By robbiefreeling | REVERSEBLOG: the reverse shot blog June 18, 2007 at 12:09PM
There's a fine line between an artist spinning out variations of core themes and merely treading water. No doubt some will find Aki Kaurismaki's deceptively slight, 77-minute Lights in the Dusk a textbook example of the latter, especially given the strenuously laudatory response that greeted his previous film, the Academy Award-nominated The Man Without a Past. While there's not much value (outside of sheer contrarian pleasure) in poking holes in a fine movie four years after the fact, it's still worth noting that The Man Without a Past probably represents less a high water mark for Kaurismaki's filmmaking (see Shadows in Paradise) than for the amount of time and money expended on raising his profile, and that this kind of maneuvering, while often valuable, doesn't always pay a filmmaker dividends when their next work rolls around.

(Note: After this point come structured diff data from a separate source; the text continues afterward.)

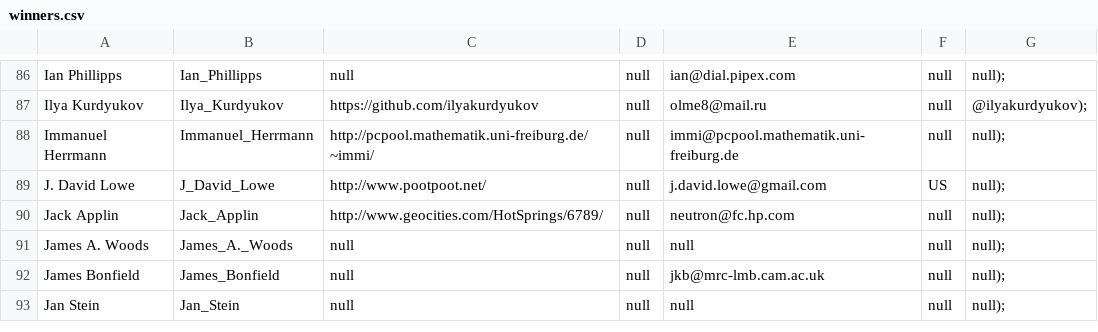
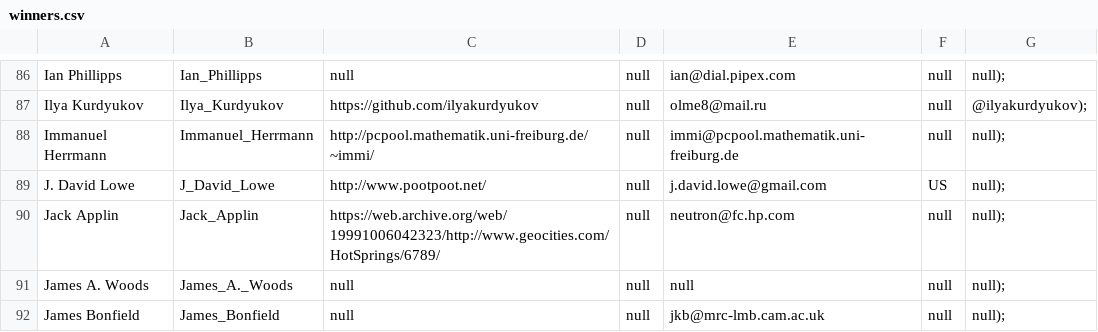
Before and after one commit to ioccc-src/winner, a CSV file: tmp/winners.csv, drawn as a sheet; only a part is shown, gaps mark what is left out; the shorter side is filled out with more unchanged rows.

Commit message:
Fix winners.html and winners.csv
Unfortunately different authors and this will also involve two follow up
pull requests.

In winners.html and winners.csv I updated the URL of Jack Applin (dead
link, used Internet Wayback Machine). This requires a number of entries
to be updated which will be done next.

In winners.html I also added an entry missing from an author. Selene
Makarios co-authored the 1995 'Best Layout', 1995/heathbar. That entry
has some updates to be done too.

```diff
--- a/tmp/winners.csv
+++ b/tmp/winners.csv
@@ -89,3 +89,3 @@ Immanuel Herrmann,Immanuel_Herrmann,http://pcpool.mathematik.uni-freiburg.de/~im
 J. David Lowe,J_David_Lowe,http://www.pootpoot.net/,null,j.david.lowe@gmail.com,US,null);
-Jack Applin,Jack_Applin,http://www.geocities.com/HotSprings/6789/,null,neutron@fc.hp.com,null,null);
+Jack Applin,Jack_Applin,https://web.archive.org/web/19991006042323/http://www.geocities.com/HotSprings/6789/,null,neutron@fc.hp.com,null,null);
 James A. Woods,James_A._Woods,null,null,null,null,null);
```
Also changed, not shown: 1 other file.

"Lights in the Dusk" may not add anything particularly novel to the Kaurismaki formula, but for this viewer, easy familiarity bred content. The concluding chapter in his "Finland/Loser" trilogy (after Drifting Clouds and The Man Without a Past), Dusk follows lonely security guard Koistinen (relative Kaurismaki newcomer Janne Hyytiainen) as the already baleful drudgery of his daily existence takes a decidedly downbeat turn.

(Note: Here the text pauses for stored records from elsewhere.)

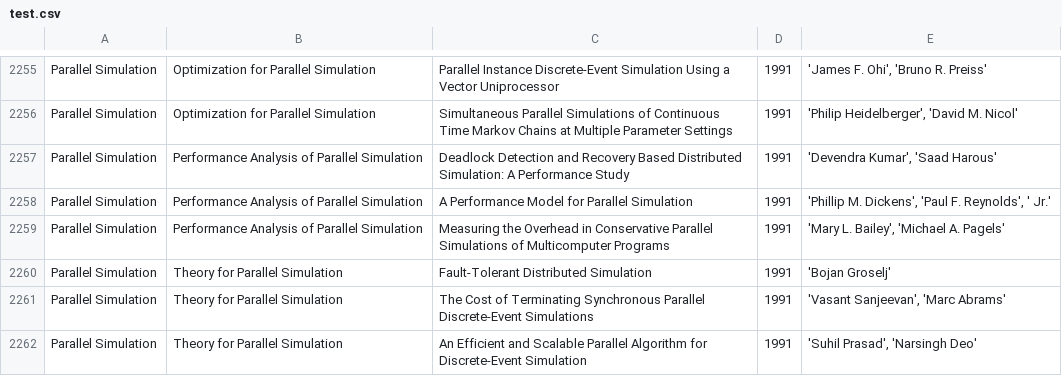
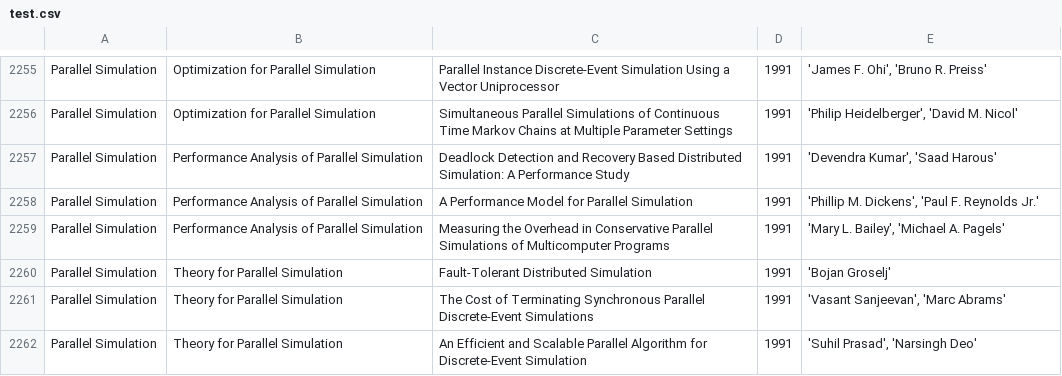
Before and after one commit to jburge/CompAdvantage, a CSV file: test.csv, drawn as a sheet; only a part is shown, gaps mark what is left out; the diff covers the shown part only.

```diff
--- a/test.csv
+++ b/test.csv
@@ -2257,3 +2257,3 @@ Parallel Simulation,Optimization for Parallel Simulation,Simultaneous Parallel S
 Parallel Simulation,Performance Analysis of Parallel Simulation,Deadlock Detection and Recovery Based Distributed Simulation: A Performance Study,1991,"'Devendra Kumar', 'Saad Harous'"
-Parallel Simulation,Performance Analysis of Parallel Simulation,A Performance Model for Parallel Simulation,1991,"'Phillip M. Dickens', 'Paul F. Reynolds', ' Jr.'"
+Parallel Simulation,Performance Analysis of Parallel Simulation,A Performance Model for Parallel Simulation,1991,"'Phillip M. Dickens', 'Paul F. Reynolds  Jr.'"
 Parallel Simulation,Performance Analysis of Parallel Simulation,Measuring the Overhead in Conservative Parallel Simulations of Multicomputer Programs,1991,"'Mary L. Bailey', 'Michael A. Pagels'"
```
Also changed, not shown: 74 edited cells elsewhere in this file, 1 other file.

Click here to read the rest of Jeff Reichert's review of Aki Kaursmaki's Lights in the Dusk.